Recognizing Maternal Health Awareness Day at MFHS

Recognizing Maternal Health Awareness Day at MFHS Featured Image

Wilkes-Barre, PA: Maternal & Family Health Services, Inc. (MFHS) held a news conference today featuring State Senator Lisa Baker, and Dr. Lynne Coslett-Charlton to announce that January 23rd is the first official Maternal Health Awareness Day in Pennsylvania. Sen. Baker introduced the Senate resolution because of significantly rising maternal mortality rates in Pennsylvania and across the country. Representative Eddie Day Pashinski supported a similar resolution in the House, marking this day to recognize the women who die from complications of pregnancy or childbirth.
The House has also recently formed the Maternal Mortality Review Committee, which is working to gather information and find solutions to address some of the most prevalent medical issues facing pregnant women. Dr. Lynn Coslett-Charlton, who chairs the Pennsylvania section of the American College of OB-GYN, was the lead in introducing the bill to develop the MMRC. MFHS President & CEO Bette Saxton was appointed to the committee last year.
“I’d like to thank Dr. Coslett-Charlton and Maternal and Family Health Services for hosting us today, and for your leadership in advancing what I believe is a very simple policy approach that Pennsylvania needed to adopt,” said Senator Baker. “The creation of the fourteen member committee that will help us look at prevention, education, training and opportunities to improve the health and wellbeing of mothers and their babies.”
More women die from pregnancy complications in the United States than in any other developed country in the world.
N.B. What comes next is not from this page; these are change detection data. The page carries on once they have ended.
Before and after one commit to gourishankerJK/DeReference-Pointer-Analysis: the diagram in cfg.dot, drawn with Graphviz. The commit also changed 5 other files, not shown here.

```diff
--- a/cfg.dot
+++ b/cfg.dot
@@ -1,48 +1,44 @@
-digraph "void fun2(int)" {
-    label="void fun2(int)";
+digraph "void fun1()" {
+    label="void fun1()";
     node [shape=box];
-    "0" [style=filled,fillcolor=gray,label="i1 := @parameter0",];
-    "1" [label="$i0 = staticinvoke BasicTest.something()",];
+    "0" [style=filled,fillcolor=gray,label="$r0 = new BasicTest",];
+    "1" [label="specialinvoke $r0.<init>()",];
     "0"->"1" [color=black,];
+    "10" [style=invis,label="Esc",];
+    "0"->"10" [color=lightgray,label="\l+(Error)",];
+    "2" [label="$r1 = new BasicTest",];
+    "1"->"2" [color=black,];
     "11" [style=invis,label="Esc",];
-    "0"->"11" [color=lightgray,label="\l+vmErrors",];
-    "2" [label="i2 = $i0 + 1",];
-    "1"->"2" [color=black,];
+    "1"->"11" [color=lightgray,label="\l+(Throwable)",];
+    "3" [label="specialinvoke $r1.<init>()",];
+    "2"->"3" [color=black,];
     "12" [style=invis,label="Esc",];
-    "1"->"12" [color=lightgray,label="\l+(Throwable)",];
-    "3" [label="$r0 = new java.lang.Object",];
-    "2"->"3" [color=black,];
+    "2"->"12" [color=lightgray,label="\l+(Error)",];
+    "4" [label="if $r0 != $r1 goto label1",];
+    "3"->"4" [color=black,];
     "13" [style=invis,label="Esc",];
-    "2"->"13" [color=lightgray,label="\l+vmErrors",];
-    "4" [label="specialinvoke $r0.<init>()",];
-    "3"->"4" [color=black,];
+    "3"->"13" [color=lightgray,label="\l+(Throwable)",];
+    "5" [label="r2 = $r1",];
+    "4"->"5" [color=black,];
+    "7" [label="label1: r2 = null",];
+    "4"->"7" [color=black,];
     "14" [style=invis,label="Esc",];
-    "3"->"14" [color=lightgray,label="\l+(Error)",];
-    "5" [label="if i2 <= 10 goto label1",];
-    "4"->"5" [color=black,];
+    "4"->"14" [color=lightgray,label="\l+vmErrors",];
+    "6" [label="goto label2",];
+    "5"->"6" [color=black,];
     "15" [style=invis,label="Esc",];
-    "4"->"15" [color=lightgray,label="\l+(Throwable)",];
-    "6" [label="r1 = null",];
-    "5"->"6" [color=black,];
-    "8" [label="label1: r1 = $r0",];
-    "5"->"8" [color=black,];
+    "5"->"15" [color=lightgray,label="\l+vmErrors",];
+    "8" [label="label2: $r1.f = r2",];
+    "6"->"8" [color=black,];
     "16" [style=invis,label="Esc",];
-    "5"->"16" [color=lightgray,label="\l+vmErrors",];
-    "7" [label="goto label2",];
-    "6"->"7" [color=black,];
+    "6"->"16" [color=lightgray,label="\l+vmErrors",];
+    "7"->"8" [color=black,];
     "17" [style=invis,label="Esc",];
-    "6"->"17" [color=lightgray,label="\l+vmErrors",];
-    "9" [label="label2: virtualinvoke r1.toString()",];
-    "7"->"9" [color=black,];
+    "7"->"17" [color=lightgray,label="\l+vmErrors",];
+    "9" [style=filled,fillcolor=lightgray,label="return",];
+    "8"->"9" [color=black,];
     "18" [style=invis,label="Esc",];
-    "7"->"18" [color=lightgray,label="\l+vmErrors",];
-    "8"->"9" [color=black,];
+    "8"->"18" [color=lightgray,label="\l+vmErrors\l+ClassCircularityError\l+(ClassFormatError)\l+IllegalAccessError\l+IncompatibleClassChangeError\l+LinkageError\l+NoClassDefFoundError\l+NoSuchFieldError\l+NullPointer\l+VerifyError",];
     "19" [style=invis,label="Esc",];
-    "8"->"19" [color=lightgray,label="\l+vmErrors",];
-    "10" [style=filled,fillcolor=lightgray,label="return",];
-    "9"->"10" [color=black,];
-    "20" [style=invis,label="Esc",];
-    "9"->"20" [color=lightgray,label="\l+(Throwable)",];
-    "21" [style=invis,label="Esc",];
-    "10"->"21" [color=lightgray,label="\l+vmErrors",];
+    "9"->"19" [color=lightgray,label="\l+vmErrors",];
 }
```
Despite advances in medicine and medical technologies, the United States saw a 26 percent increase in the death rate of expectant mothers from 2000-14. And according to a 2016 report from America’s Health Rankings, based on Centers for Disease Control National Vital Statistics System data, Pennsylvania ranks 21st in the nation in maternal death rates. Maternal Health Awareness Day is designed to highlight this problem and the work being done to improve maternal health across Pennsylvania.
“Maternal and Family Health Services is best known for its prevention and intervention services,” said MFHS President & CEO Bette Cox Saxton. “Last year we served over 5,200 low-income pregnant and postpartum women and over 12,000 infants. We know we have a vital role to play in helping mothers recognize key risk factors associated with maternal and infant mortality. I am honored to be on the newly formed Maternal Mortality Review Committee to begin the important work of reducing maternal deaths in Pennsylvania.”
“I can think of no better place to roll out the first Maternal Health Awareness Day in Pennsylvania than Maternal and Family Health Services,” said Dr. Coslett-Charlton. “I want to especially thank Senator Baker for supporting ACOG’s goal of creating the Maternal Mortality Review Committee and for the resolution to introduce Maternal Health Awareness Day and for advancing women and children’s health.”